Press release

Dorset river improvements now allow fish to migrate upstream

Fish-friendly changes made to the Rivers Frome, Piddle, Asker and Brit by the Environment Agency and partners.

Man-made obstacles to migratory fish like this leaping salmon have been removed on Dorset rivers
Man-made obstacles to migratory fish like this leaping salmon have been removed on Dorset rivers

It is now easier for salmon and sea trout to migrate up some of Dorset’s best known rivers thanks to the efforts of a unique partnership that has been working to boost fish numbers by removing man-made obstacles such as hatches and weirs.

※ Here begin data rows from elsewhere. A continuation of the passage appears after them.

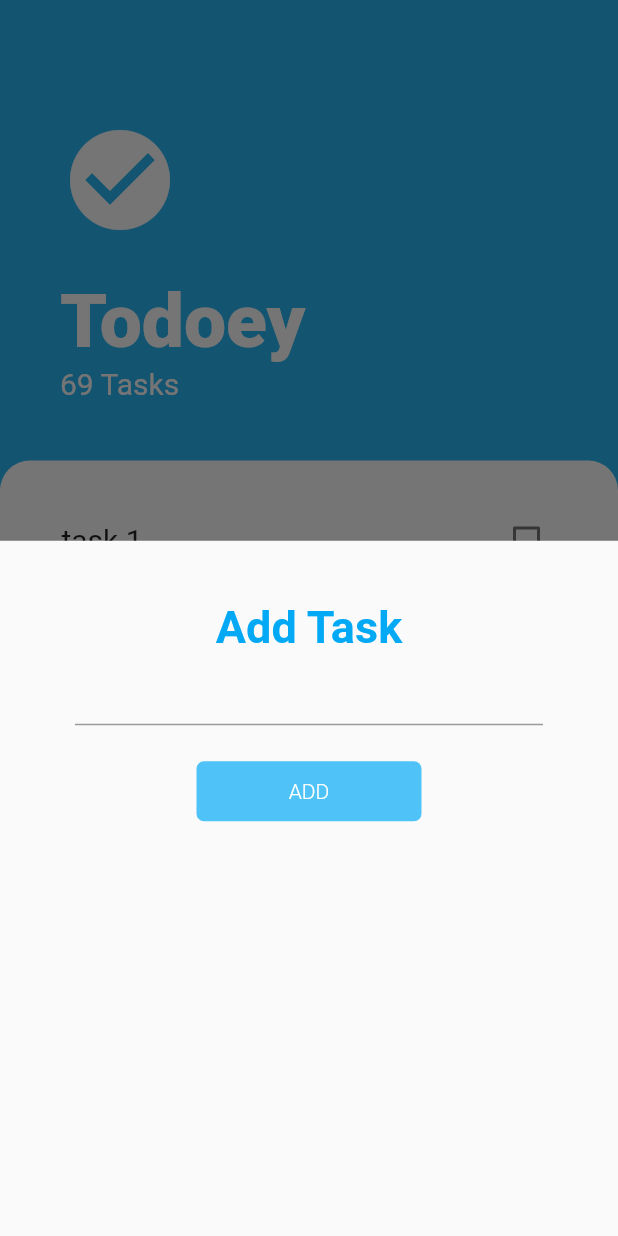
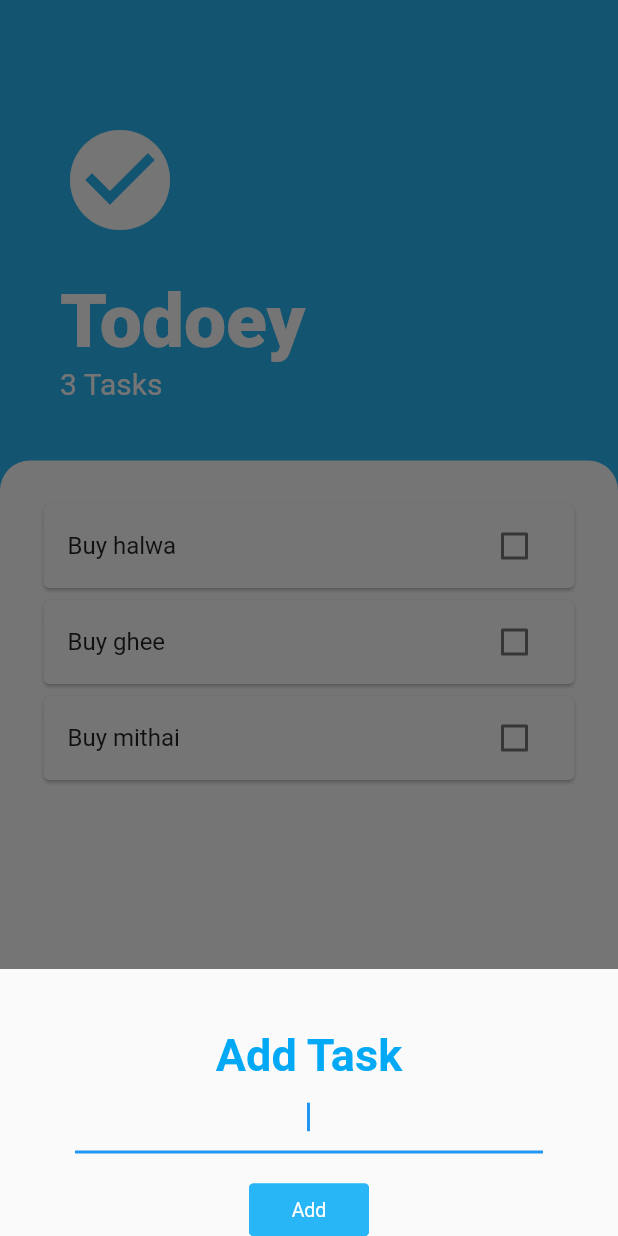
Before and after one commit to jayesh312001/todoey, a Flutter app: the screen it shows after launch, after a tap on the "add" icon, on a phone screen of 412 x 824 dp. Run offline on Flutter 3.47's test engine with Material 2 defaults, Android fonts, the phone set to English and light mode, and no system bars; drawn by our look-alikes of getwidget.

Commit message:
add tasks functionality

```diff
--- a/lib/components/task_list.dart
+++ b/lib/components/task_list.dart
@@ -1,14 +1,30 @@
 import 'package:flutter/material.dart';
 import 'package:todoey/components/task_tile.dart';
+import 'package:todoey/models/task.dart';
 
-class TasksList extends StatelessWidget {
+class TasksList extends StatefulWidget {
+  final List<Task> tasks;
+
+  TasksList({this.tasks});
+  @override
+  _TasksListState createState() => _TasksListState();
+}
+
+class _TasksListState extends State<TasksList> {
   @override
   Widget build(BuildContext context) {
-    return ListView(
-      children: [
-        TaskTile(taskName: 'task 1'),
-      ],
-      addAutomaticKeepAlives: false,
+    return ListView.builder(
+      itemBuilder: (context, index) {
+        return TaskTile(
+            taskName: widget.tasks[index].name,
+            isChecked: widget.tasks[index].isDone,
+            checkboxCallback: (checkboxState) {
+              setState(() {
+                widget.tasks[index].toggle();
+              });
+            });
+      },
+      itemCount: widget.tasks.length,
     );
   }
 }
--- a/lib/components/task_tile.dart
+++ b/lib/components/task_tile.dart
@@ -1,32 +1,80 @@
 import 'package:flutter/material.dart';
 
-class TaskTile extends StatefulWidget {
+class TaskTile extends StatelessWidget {
   final String taskName;
-  TaskTile({this.taskName});
-
-  @override
-  _TaskTileState createState() => _TaskTileState();
-}
-
-class _TaskTileState extends State<TaskTile> {
-  bool _checked = false;
+  final bool isChecked;
+  final Function checkboxCallback;
+  TaskTile({this.taskName, this.isChecked, this.checkboxCallback});
 
   @override
   Widget build(BuildContext context) {
-    return CheckboxListTile(
-      controlAffinity: ListTileControlAffinity.trailing,
-      title: Text(
-        widget.taskName,
-        style: TextStyle(color: Colors.black87, fontSize: 20),
+    return Card(
+      child: ListTile(
+        title: Text(
+          taskName,
+          style: isChecked
+              ? TextStyle(decoration: TextDecoration.lineThrough)
+              : null,
+        ),
+        trailing: Checkbox(
+          value: isChecked,
+          onChanged: checkboxCallback,
+        ),
       ),
-      value: _checked,
-      onChanged: (bool value) {
-        setState(
-          () {
-            _checked = value;
-          },
-        );
-      },
     );
   }
 }
+
+// import 'package:flutter/material.dart';
+
+// class TaskTile extends StatefulWidget {
+//   final String taskName;
+
+//   TaskTile({this.taskName});
+
+//   @override
+//   _TaskTileState createState() => _TaskTileState();
+// }
+
+// class _TaskTileState extends State<TaskTile> {
+//   bool isChecked = false;
+
+//   void checkBoxCallBack(bool checkBoxState) {
+//     setState(() {
+//       isChecked = checkBoxState;
+//     });
+//   }
+
+//   @override
+//   Widget build(BuildContext context) {
+//     return Card(
+//       child: ListTile(
+//         title: Text(
+//           widget.taskName,
+//           style: isChecked
+//               ? TextStyle(decoration: TextDecoration.lineThrough)
+//               : null,
+//         ),
+//         trailing: TaskCheckBox(
+//           checkBoxState: isChecked,
+//           changeCheckBox: checkBoxCallBack,
+//         ),
+//       ),
+//     );
+//   }
+// }
+
+// class TaskCheckBox extends StatelessWidget {
+//   final bool checkBoxState;
+//   final Function changeCheckBox;
+
+//   TaskCheckBox({this.checkBoxState, this.changeCheckBox});
+
+//   @override
+//   Widget build(BuildContext context) {
+//     return Checkbox(
+//       value: checkBoxState,
+//       onChanged: changeCheckBox,
+//     );
+//   }
+// }
--- /dev/null
+++ b/lib/models/task.dart
@@ -0,0 +1,10 @@
+class Task {
+  final String name;
+  bool isDone;
+
+  Task({this.name, this.isDone = false});
+
+  void toggle() {
+    isDone = !isDone;
+  }
+}
--- a/lib/screens/add_task.dart
+++ b/lib/screens/add_task.dart
@@ -1,7 +1,12 @@
 import 'package:flutter/material.dart';
 import 'package:todoey/constants/constants.dart';
+import 'package:getwidget/getwidget.dart';
 
 class AddTaskScreen extends StatelessWidget {
+  final Function addTaskCallback;
+  String newTask;
+
+  AddTaskScreen({this.addTaskCallback});
   @override
   Widget build(BuildContext context) {
     return Container(
@@ -12,30 +17,23 @@ class AddTaskScreen extends StatelessWidget {
             'Add Task',
             style: kAddTaskStyle,
           ),
-          TextField(),
+          TextField(
+            autofocus: true,
+            textAlign: TextAlign.center,
+            onChanged: (newText) {
+              newTask = newText;
+            },
+          ),
           SizedBox(
             height: 20,
           ),
-          FlatButton(
-            onPressed: null,
-            child: Container(
-              // color: Colors.lightBlue,
-
-              height: 40,
-              width: 150,
-              decoration: BoxDecoration(
-                borderRadius: BorderRadius.circular(5),
-                color: Colors.lightBlue[300],
-              ),
-              child: Center(
-                child: Text(
-                  'ADD',
-                  style: TextStyle(
-                      color: Colors.white, fontWeight: FontWeight.w300),
-                ),
-              ),
-            ),
-          )
+          GFButton(
+            color: Colors.lightBlue[400],
+            text: 'Add',
+            onPressed: () {
+              addTaskCallback(newTask);
+            },
+          ),
         ],
       ),
     );
--- a/lib/screens/tasks_screen.dart
+++ b/lib/screens/tasks_screen.dart
@@ -1,9 +1,21 @@
 import 'package:flutter/material.dart';
 import 'package:todoey/components/task_list.dart';
 import 'package:todoey/constants/constants.dart';
+import 'package:todoey/models/task.dart';
 import 'package:todoey/screens/add_task.dart';
 
-class TasksScreen extends StatelessWidget {
+List<Task> tasks = [
+  Task(name: 'Buy halwa', isDone: false),
+  Task(name: 'Buy ghee', isDone: false),
+  Task(name: 'Buy mithai', isDone: false),
+];
+
+class TasksScreen extends StatefulWidget {
+  @override
+  _TasksScreenState createState() => _TasksScreenState();
+}
+
+class _TasksScreenState extends State<TasksScreen> {
   @override
   Widget build(BuildContext context) {
     return Scaffold(
@@ -23,7 +35,7 @@ class TasksScreen extends StatelessWidget {
                 ),
                 SizedBox(height: 25),
                 Text('Todoey', style: kTaskScreenTextStyle),
-                Text('69 Tasks',
+                Text('${tasks.length} Tasks',
                     style: kTaskScreenTextStyle.copyWith(
                         fontSize: 20, fontWeight: FontWeight.normal)),
                 SizedBox(height: 40),
@@ -34,7 +46,7 @@ class TasksScreen extends StatelessWidget {
             child: Container(
               decoration: kDecoration,
               padding: EdgeInsets.fromLTRB(25, 25, 25, 10),
-              child: TasksList(),
+              child: TasksList(tasks: tasks),
             ),
           ),
         ],
@@ -45,8 +57,22 @@ class TasksScreen extends StatelessWidget {
         onPressed: () {
           showModalBottomSheet(
             context: context,
+            isScrollControlled: true,
             builder: (context) {
-              return AddTaskScreen();
+              return SingleChildScrollView(
+                child: Container(
+                  padding: EdgeInsets.only(
+                      bottom: MediaQuery.of(context).viewInsets.bottom),
+                  child: AddTaskScreen(
+                    addTaskCallback: (newTask) {
+                      setState(() {
+                        tasks.add(Task(name: newTask));
+                        Navigator.pop(context);
+                      });
+                    },
+                  ),
+                ),
+              );
             },
           );
         },
@@ -54,3 +80,36 @@ class TasksScreen extends StatelessWidget {
     );
   }
 }
+
+// class MyFloatingActionButton extends StatefulWidget {
+//   @override
+//   _MyFloatingActionButtonState createState() => _MyFloatingActionButtonState();
+// }
+
+// class _MyFloatingActionButtonState extends State<MyFloatingActionButton> {
+//   @override
+//   Widget build(BuildContext context) {
+//     return FloatingActionButton(
+//       child: Icon(Icons.add),
+//       backgroundColor: Colors.lightBlue[400],
+//       onPressed: () {
+//         showModalBottomSheet(
+//           context: context,
+//           isScrollControlled: true,
+//           builder: (context) => SingleChildScrollView(
+//             child: Container(
+//               padding: EdgeInsets.only(
+//                   bottom: MediaQuery.of(context).viewInsets.bottom),
+//               child: AddTaskScreen(addTaskCallback: (newTask) {
+//                 setState(() {
+//                   tasks.add(Task(name: newTask));
+//                   Navigator.pop(context);
+//                 });
+//               }),
+//             ),
+//           ),
+//         );
+//       },
+//     );
+//   }
+// }
--- a/pubspec.yaml
+++ b/pubspec.yaml
@@ -24,10 +24,10 @@ dependencies:
   flutter:
     sdk: flutter
 
-
   # The following adds the Cupertino Icons font to your application.
   # Use with the CupertinoIcons class for iOS style icons.
   cupertino_icons: ^0.1.3
+  getwidget: ^1.1.3
 
 dev_dependencies:
   flutter_test:
@@ -35,7 +35,6 @@ dev_dependencies:
 
 # For information on the generic Dart part of this file, see the
 # following page: https://dart.dev/tools/pub/pubspec
-
 # The following section is specific to Flutter.
 flutter:
 
@@ -47,13 +46,10 @@ flutter:
   # To add assets to your application, add an assets section, like this:
   assets:
     - lib/images/
-
   # An image asset can refer to one or more resolution-specific "variants", see
   # https://flutter.dev/assets-and-images/#resolution-aware.
-
   # For details regarding adding assets from package dependencies, see
   # https://flutter.dev/assets-and-images/#from-packages
-
   # To add custom fonts to your application, add a fonts section here,
   # in this "flutter" section. Each entry in this list should have a
   # "family" key with the font family name, and a "fonts" key with a
```
Also changed, not shown: pubspec.lock.
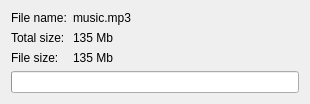
The window that src/corelayers/filetransfer/filetransferdialog.ui (euroelessar/qutim) describes before a commit, drawn with Qt 5.
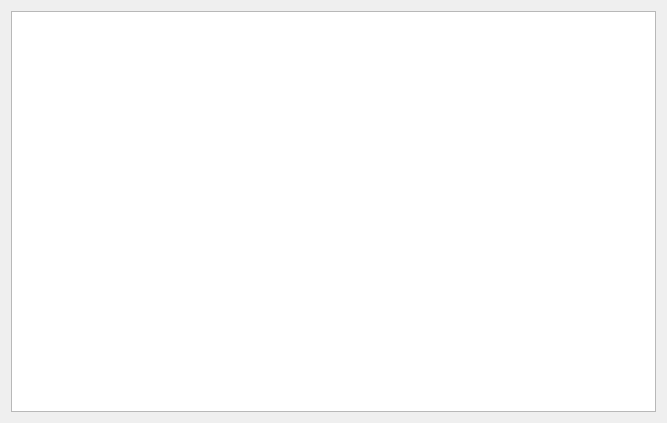
The same window after the commit.

Patch:
```diff
--- a/src/corelayers/filetransfer/filetransferdialog.ui
+++ b/src/corelayers/filetransfer/filetransferdialog.ui
@@ -4,64 +4,25 @@
  <widget class="QDialog" name="FileTransferDialog">
   <property name="geometry">
    <rect>
-	<x>0</x>
-	<y>0</y>
-	<width>310</width>
-	<height>96</height>
+    <x>0</x>
+    <y>0</y>
+    <width>667</width>
+    <height>423</height>
    </rect>
   </property>
   <property name="windowTitle">
    <string>Dialog</string>
   </property>
-  <layout class="QFormLayout" name="formLayout">
-   <item row="0" column="0">
-	<widget class="QLabel" name="label">
-	 <property name="text">
-	  <string>File name:</string>
-	 </property>
-	</widget>
-   </item>
-   <item row="0" column="1">
-	<widget class="QLabel" name="fileName">
-	 <property name="text">
-	  <string notr="true">music.mp3</string>
-	 </property>
-	</widget>
-   </item>
-   <item row="1" column="0">
-	<widget class="QLabel" name="label_3">
-	 <property name="text">
-	  <string>Total size:</string>
-	 </property>
-	</widget>
-   </item>
-   <item row="1" column="1">
-	<widget class="QLabel" name="totalSize">
-	 <property name="text">
-	  <string notr="true">135 Mb</string>
-	 </property>
-	</widget>
-   </item>
-   <item row="2" column="0">
-	<widget class="QLabel" name="label_4">
-	 <property name="text">
-	  <string>File size:</string>
-	 </property>
-	</widget>
-   </item>
-   <item row="2" column="1">
-	<widget class="QLabel" name="fileSize">
-	 <property name="text">
-	  <string notr="true">135 Mb</string>
-	 </property>
-	</widget>
-   </item>
-   <item row="3" column="0" colspan="2">
-	<widget class="QProgressBar" name="progressBar">
-	 <property name="textVisible">
-	  <bool>true</bool>
-	 </property>
-	</widget>
+  <layout class="QVBoxLayout" name="verticalLayout">
+   <item>
+    <widget class="QTableView" name="jobsView">
+     <property name="showGrid">
+      <bool>false</bool>
+     </property>
+     <attribute name="verticalHeaderVisible">
+      <bool>false</bool>
+     </attribute>
+    </widget>
    </item>
   </layout>
  </widget>
```
Left out of the diff: 2 changed lines with no effect on the pictures.
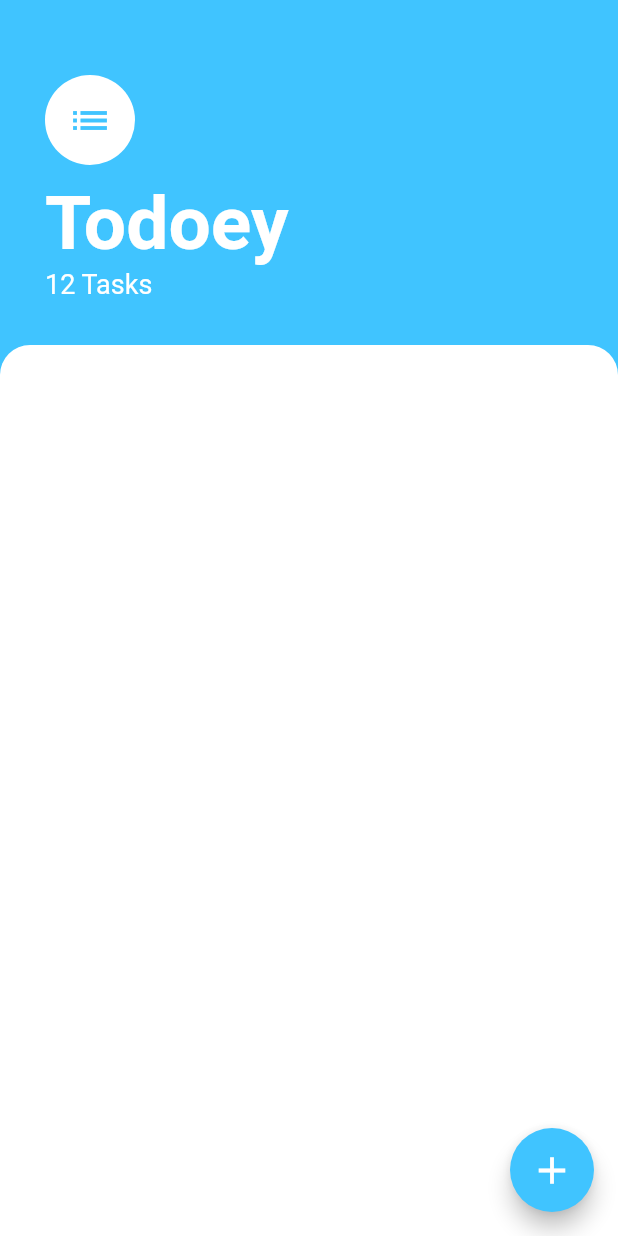
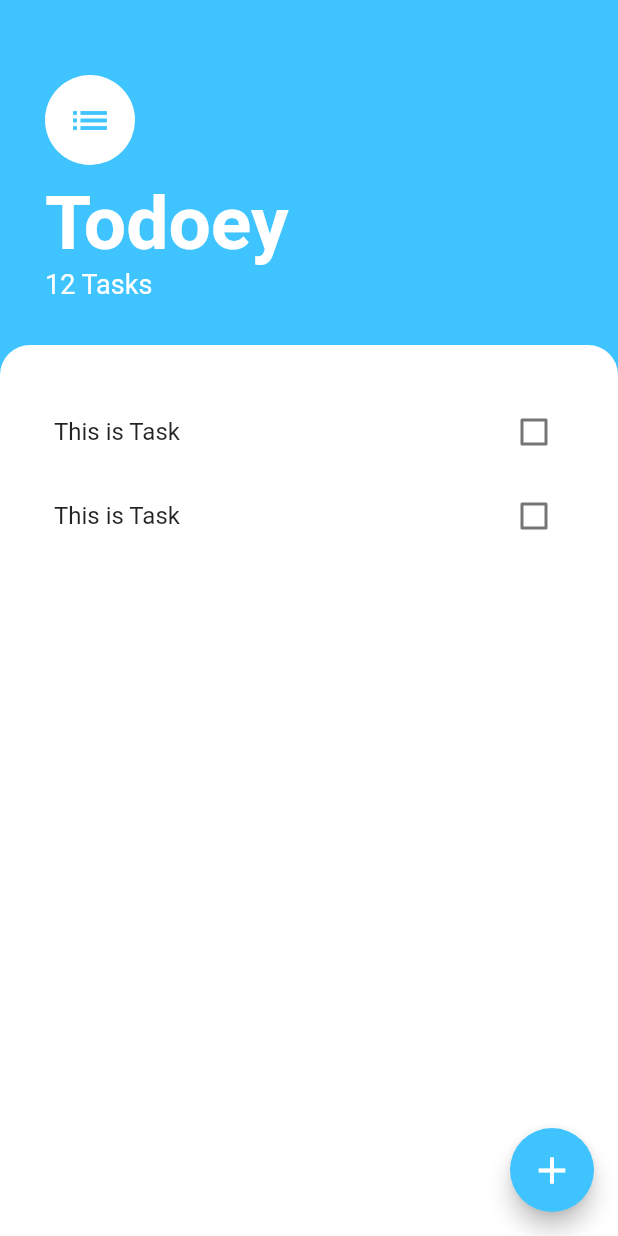
Before and after one commit to vinayreddyking/flutter_todoey_app_tutorial, a Flutter app: the screen it shows after launch, on a phone screen of 412 x 824 dp. Run offline on Flutter 3.47's test engine with Material 2 defaults, Android fonts, the phone set to English and light mode, and no system bars.

Commit message:
Extracting & Orgianised the widgets to Make it simple.

```diff
--- a/lib/screens/tasks_screen.dart
+++ b/lib/screens/tasks_screen.dart
@@ -1,4 +1,6 @@
 import 'package:flutter/material.dart';
+
+import 'package:todoey_app/widgets/expanded_tasks_listview.dart';
 
 class TasksScreen extends StatelessWidget {
   @override
@@ -49,17 +51,7 @@ class TasksScreen extends StatelessWidget {
                 ],
               ),
             ),
-            Expanded(
-              child: Container(
-                decoration: BoxDecoration(
-                  color: Colors.white,
-                  borderRadius: BorderRadius.only(
-                    topLeft: Radius.circular(20),
-                    topRight: Radius.circular(20),
-                  ),
-                ),
-              ),
-            ),
+            ExpandedTasksListView(),
           ],
         ),
       ),
--- /dev/null
+++ b/lib/widgets/expanded_tasks_listview.dart
@@ -0,0 +1,31 @@
+import 'package:flutter/material.dart';
+
+import 'package:todoey_app/widgets/list_item.dart';
+
+class ExpandedTasksListView extends StatelessWidget {
+  @override
+  Widget build(BuildContext context) {
+    return Expanded(
+      child: Container(
+        decoration: BoxDecoration(
+          color: Colors.white,
+          borderRadius: BorderRadius.only(
+            topLeft: Radius.circular(20),
+            topRight: Radius.circular(20),
+          ),
+        ),
+        padding: EdgeInsets.only(
+          top: 30,
+          left: 20,
+          right: 20,
+        ),
+        child: ListView(
+          children: <Widget>[
+            TaskListItem(),
+            TaskListItem(),
+          ],
+        ),
+      ),
+    );
+  }
+}
--- /dev/null
+++ b/lib/widgets/list_item.dart
@@ -0,0 +1,12 @@
+import 'package:flutter/material.dart';
+
+class TaskListItem extends StatelessWidget {
+  @override
+  Widget build(BuildContext context) {
+    return CheckboxListTile(
+      title: Text('This is Task'),
+      value: false,
+      onChanged: (_) {},
+    );
+  }
+}
```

Improvements at 10 sites on the Rivers Frome, Piddle, Asker and Brit have made it possible for fish to swim upstream to spawning grounds for the first time in many years. As well as salmon and sea trout, removal of barriers will help other species including eels and coarse fish.

The work has been carried out by the Environment Agency, Frome, Piddle and West Dorset Fisheries Association, Westcountry Rivers Trust and the Friends of Rivers Group.

Jim Flory of the Environment Agency said:

It has been a real success with each organisation playing a specific role. None of us could have achieved the work on our own.

We’ve shared expertise, experience and costs to remove these barriers to fish passage. It’s an excellent example of partnership working.

Charles Dutton, chairman of the Frome, Piddle and West Dorset Fisheries Association, said:

We’ve removed 10 significant obstacles that were stopping fish moving upstream. The work has made a real difference to these rivers.

Improvements ranged from simple solutions that took only a few days to put in place to major engineering works such as fish passes.

To celebrate their success, the partnership held a special event at Frampton, Dorchester on Friday 22 April, where representatives from each organisation showcased their work and gave people a tour of one of their latest projects – a new fish pass at Crockway House.

Barriers have been built on many rivers over the past 100 years to control water levels. Unfortunately, this has prevented migratory species such as salmon and sea trout from reaching the headwaters to spawn. This restriction of movement combined with issues like pollution has led to a decline in fish numbers in some rivers.

These factors not only impact on the ecology of our rivers, it also affects those who enjoy the water environment.

Published 29 April 2016